Feeds

Taiwanese engineer pleads self defence in hacking case

Magic web site unwitting host of Trojan horse

  • alert
  • submit to reddit

Reducing security risks from open source software

A Taiwanese computer engineer has pleading self defence after he allegedly hacked the server of a magic teaching Web site.

According to a report in Taipei Times, the engineer attacked the unnamed magic Web site in the belief that its administrators were attacking his servers.

However the Criminal Investigation Bureau in Taiwan believe that the magic Web site was a completely innocent party which was infected with the NetBus Trojan horse.
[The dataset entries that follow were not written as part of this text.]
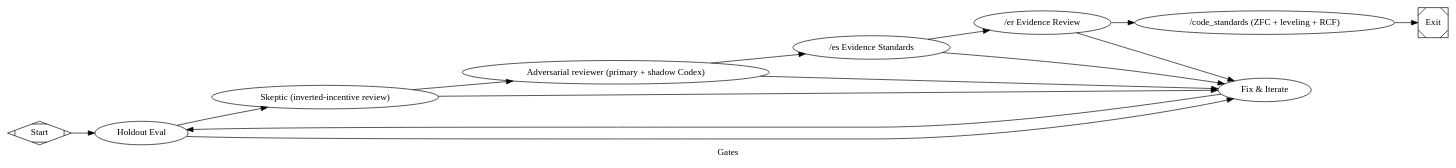
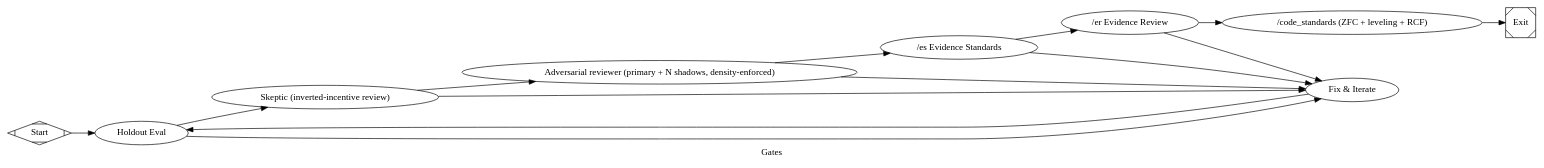
The diagram in pipelines/factory/gates.dot (jleechanorg/dark-factory), drawn with Graphviz before and after one commit. The commit also changed 5 other files, not shown here.

```diff
--- a/pipelines/factory/gates.dot
+++ b/pipelines/factory/gates.dot
@@ -1,85 +1,88 @@
 digraph gates {
     graph [
         goal="Full validation: holdout + 3 adversarial gates."
         level5="true"
         label="Gates"
         skip_explore="true"
         skip_plan="true"
         skip_implement="true"
     ]
     rankdir=LR
 
     start [shape=Mdiamond, label="Start"]
     exit  [shape=Msquare,  label="Exit"]
 
     holdout         [type="holdout_eval",        label="Holdout Eval", feature="hello", timeout=600]
     gate_skeptic [
         type="gate_skeptic",
         label="Skeptic (inverted-incentive review)",
         backend_priority="codex,minimax,agy,claude-sonnet",
         prefer_adversarial="true",
         timeout=600
     ]
     adversarial_reviewer [
         type="parallel_reviewer",
-        label="Adversarial reviewer (primary + shadow Codex)",
-        backend_priority="codex,minimax,agy,claude-sonnet",
+        label="Adversarial reviewer (primary + N shadows, density-enforced)",
+        prompt="@prompts/slim/review_phase5_shadow.md",
+        backend_priority="minimax,agy,codex,claude-sonnet",
         prefer_adversarial="true",
+        n_shadows="3",
+        gate_strict="true",
         timeout=600
     ]
     gate_es [
         type="gate_es",
         label="/es Evidence Standards",
         backend_priority="codex,minimax,agy,claude-sonnet",
         prefer_adversarial="true",
         gate_strict="true",
         timeout=600
     ]
     gate_er [
         type="gate_er",
         label="/er Evidence Review",
         backend_priority="codex,minimax,agy,claude-sonnet",
         prefer_adversarial="true",
         gate_strict="true",
         timeout=600
     ]
     gate_cs [
         type="gate_code_standards",
         label="/code_standards (ZFC + leveling + RCF)",
         backend_priority="codex,minimax,agy,claude-sonnet",
         prefer_adversarial="true",
         gate_strict="true",
         timeout=600
     ]
 
     // Bounded fix loop: any reviewer verdict other than success routes here
     // so the run can iterate on the artifact rather than terminating on a
     // first failure (per factory-evolve G2 fix-loop contract).
     fix [
         type="codergen",
         label="Fix & Iterate",
         class="fix",
         prompt="@prompts/slim/fix.md",
         max_visits="3",
         timeout=600
     ]
 
     start -> holdout
     holdout -> gate_skeptic [condition="outcome=success"]
     holdout -> fix         [condition="outcome!=success"]
 
     gate_skeptic -> adversarial_reviewer [condition="outcome=success"]
     gate_skeptic -> fix                  [condition="outcome!=success"]
 
     adversarial_reviewer -> gate_es [condition="outcome=success"]
     adversarial_reviewer -> fix     [condition="outcome!=success"]
 
     gate_es -> gate_er [condition="outcome=success"]
     gate_es -> fix     [condition="outcome!=success"]
 
     gate_er -> gate_cs [condition="outcome=success"]
     gate_er -> fix     [condition="outcome!=success"]
 
     gate_cs -> exit
     fix -> holdout
 }
```
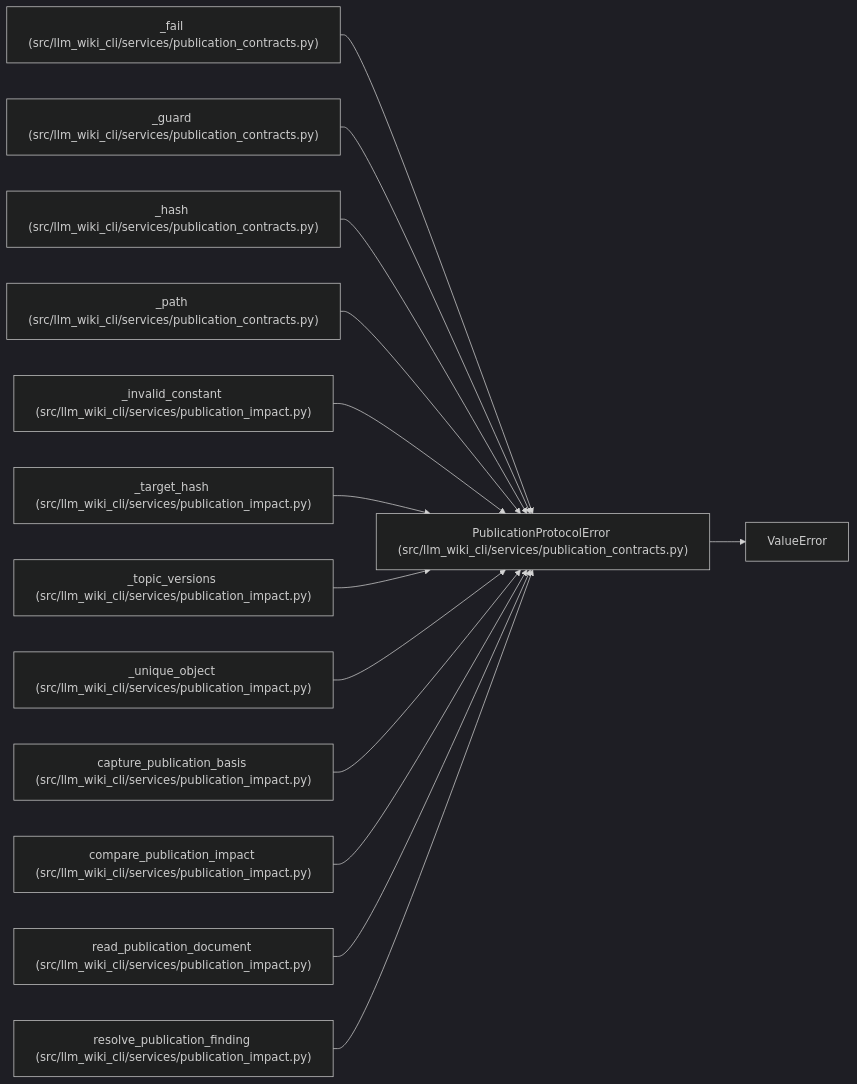
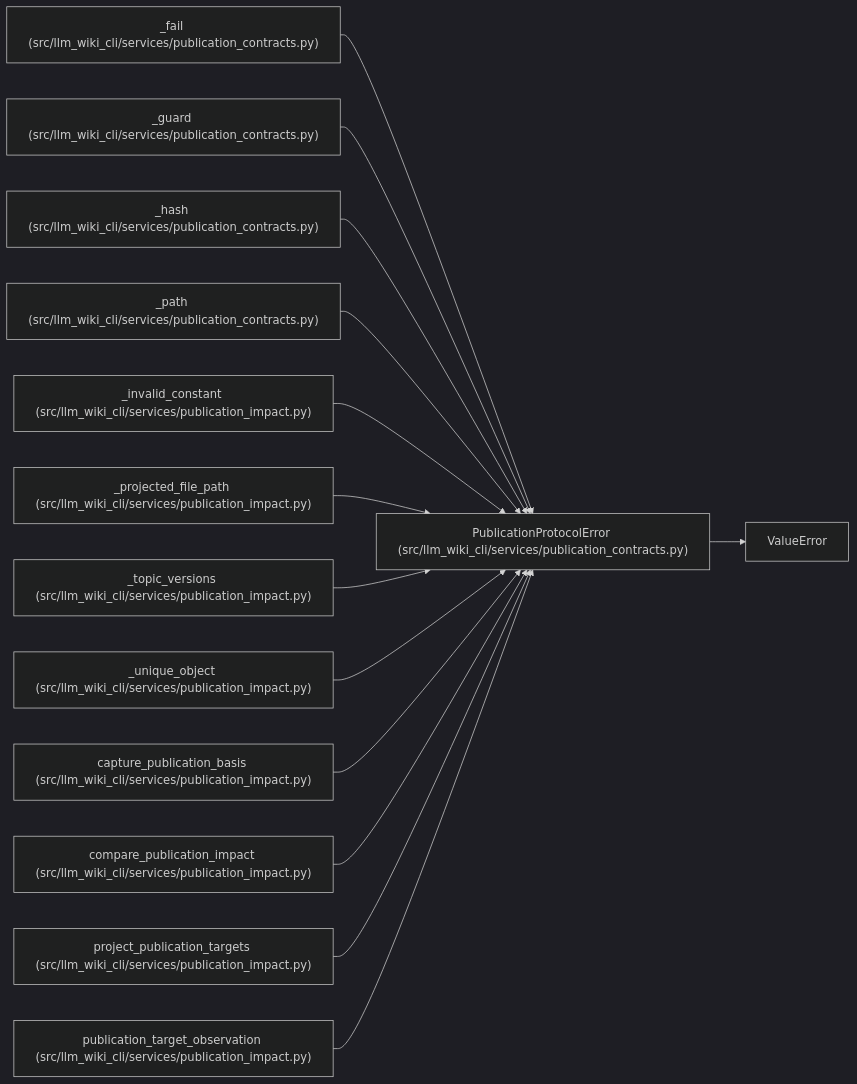
The diagram in docs/llm_wiki/entities/PublicationProtocolError.md (Denissvgn/python-wiki-llm), drawn with Mermaid (dark theme) before and after one commit. The commit also changed other lines of this file and 318 other files, not shown here.

````diff
--- a/docs/llm_wiki/entities/PublicationProtocolError.md
+++ b/docs/llm_wiki/entities/PublicationProtocolError.md
@@ -23,43 +23,43 @@
 ```mermaid
 flowchart LR
     n0["PublicationProtocolError (src/llm_wiki_cli/services/publication_contracts.py)"]
     n1["ValueError"]
     n2["_fail (src/llm_wiki_cli/services/publication_contracts.py)"]
     n3["_guard (src/llm_wiki_cli/services/publication_contracts.py)"]
     n4["_hash (src/llm_wiki_cli/services/publication_contracts.py)"]
     n5["_path (src/llm_wiki_cli/services/publication_contracts.py)"]
     n6["_invalid_constant (src/llm_wiki_cli/services/publication_impact.py)"]
-    n7["_target_hash (src/llm_wiki_cli/services/publication_impact.py)"]
+    n7["_projected_file_path (src/llm_wiki_cli/services/publication_impact.py)"]
     n8["_topic_versions (src/llm_wiki_cli/services/publication_impact.py)"]
     n9["_unique_object (src/llm_wiki_cli/services/publication_impact.py)"]
     n10["capture_publication_basis (src/llm_wiki_cli/services/publication_impact.py)"]
     n11["compare_publication_impact (src/llm_wiki_cli/services/publication_impact.py)"]
-    n12["read_publication_document (src/llm_wiki_cli/services/publication_impact.py)"]
-    n13["resolve_publication_finding (src/llm_wiki_cli/services/publication_impact.py)"]
+    n12["project_publication_targets (src/llm_wiki_cli/services/publication_impact.py)"]
+    n13["publication_target_observation (src/llm_wiki_cli/services/publication_impact.py)"]
     n0 --> n1
     n2 --> n0
     n3 --> n0
     n4 --> n0
     n5 --> n0
     n6 --> n0
     n7 --> n0
     n8 --> n0
     n9 --> n0
     n10 --> n0
     n11 --> n0
     n12 --> n0
     n13 --> n0
     click n0 "../modules/publication_contracts.md"
     click n2 "../modules/publication_contracts.md"
     click n3 "../modules/publication_contracts.md"
     click n4 "../modules/publication_contracts.md"
     click n5 "../modules/publication_contracts.md"
     click n6 "../modules/publication_impact.md"
     click n7 "../modules/publication_impact.md"
     click n8 "../modules/publication_impact.md"
     click n9 "../modules/publication_impact.md"
     click n10 "../modules/publication_impact.md"
     click n11 "../modules/publication_impact.md"
     click n12 "../modules/publication_impact.md"
     click n13 "../modules/publication_impact.md"
 ```
````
Through this piece of malicious code, a user from outside Taiwan was attacking the engineer's servers, according to the CIB.

The engineer, whose name is only given as Fan, allegedly decided to take revenge and 'counter-attacked' the magic Web site, in an attempt to warn attackers off.

Taiwanese investigators are not impressed by this explanation and are treating Fan as a suspect in a case of criminal damage.

In related news, earlier this week Chinese hackers have defaced more than 30 Web sites in the country, including several belonging to Internet service provider Beijing Telecom, in an apparent protest about disrupted Internet service. Internet connectivity from China has been severely constrained since a fibre optic cable under the Pacific Ocean was severed earlier this month.

According to The South China Morning Post, the sites were defaced with a message with said: "This is just a warning to the telecom departments for your slow restoration of the cable."

Heaven forbid if British hackers thought the same way and attacked UK telcos for the slow-roll out of high-speed Internet services... ®

Related Stories

Shark blamed for China's Net problems

External links

Taipei Times story

Mobile application security vulnerability report

More from The Register

next story
LibreSSL RNG bug fix: What's all the forking fuss about, ask devs
Blow to bit-spitter 'tis but a flesh wound, claim team
Microsoft: You NEED bad passwords and should re-use them a lot
Dirty QWERTY a perfect P@ssword1 for garbage websites
Manic malware Mayhem spreads through Linux, FreeBSD web servers
And how Google could cripple infection rate in a second
NUDE SNAPS AGENCY: NSA bods love 'showing off your saucy selfies'
Swapping other people's sexts is a fringe benefit, says Snowden
L33t haxxors compete to p0wn popular home routers
EFF-endorsed SOHOpelessly Broken challenge will air routers' dirty zero day laundry
Own a Cisco modem or wireless gateway? It might be owned by someone else, too
Remote code exec in HTTP server hands kit to bad guys
British data cops: We need greater powers and more money
You want data butt kicking, we need bigger boots - ICO
Crooks fling banking Trojan at Japanese smut site fans
Wait - they're doing online banking with an unpatched Windows PC?
prev story

Whitepapers

Top three mobile application threats
Prevent sensitive data leakage over insecure channels or stolen mobile devices.
The Essential Guide to IT Transformation
ServiceNow discusses three IT transformations that can help CIO's automate IT services to transform IT and the enterprise.
Mobile application security vulnerability report
The alarming realities regarding the sheer number of applications vulnerable to attack, and the most common and easily addressable vulnerability errors.
How modern custom applications can spur business growth
Learn how to create, deploy and manage custom applications without consuming or expanding the need for scarce, expensive IT resources.
Consolidation: the foundation for IT and business transformation
In this whitepaper learn how effective consolidation of IT and business resources can enable multiple, meaningful business benefits.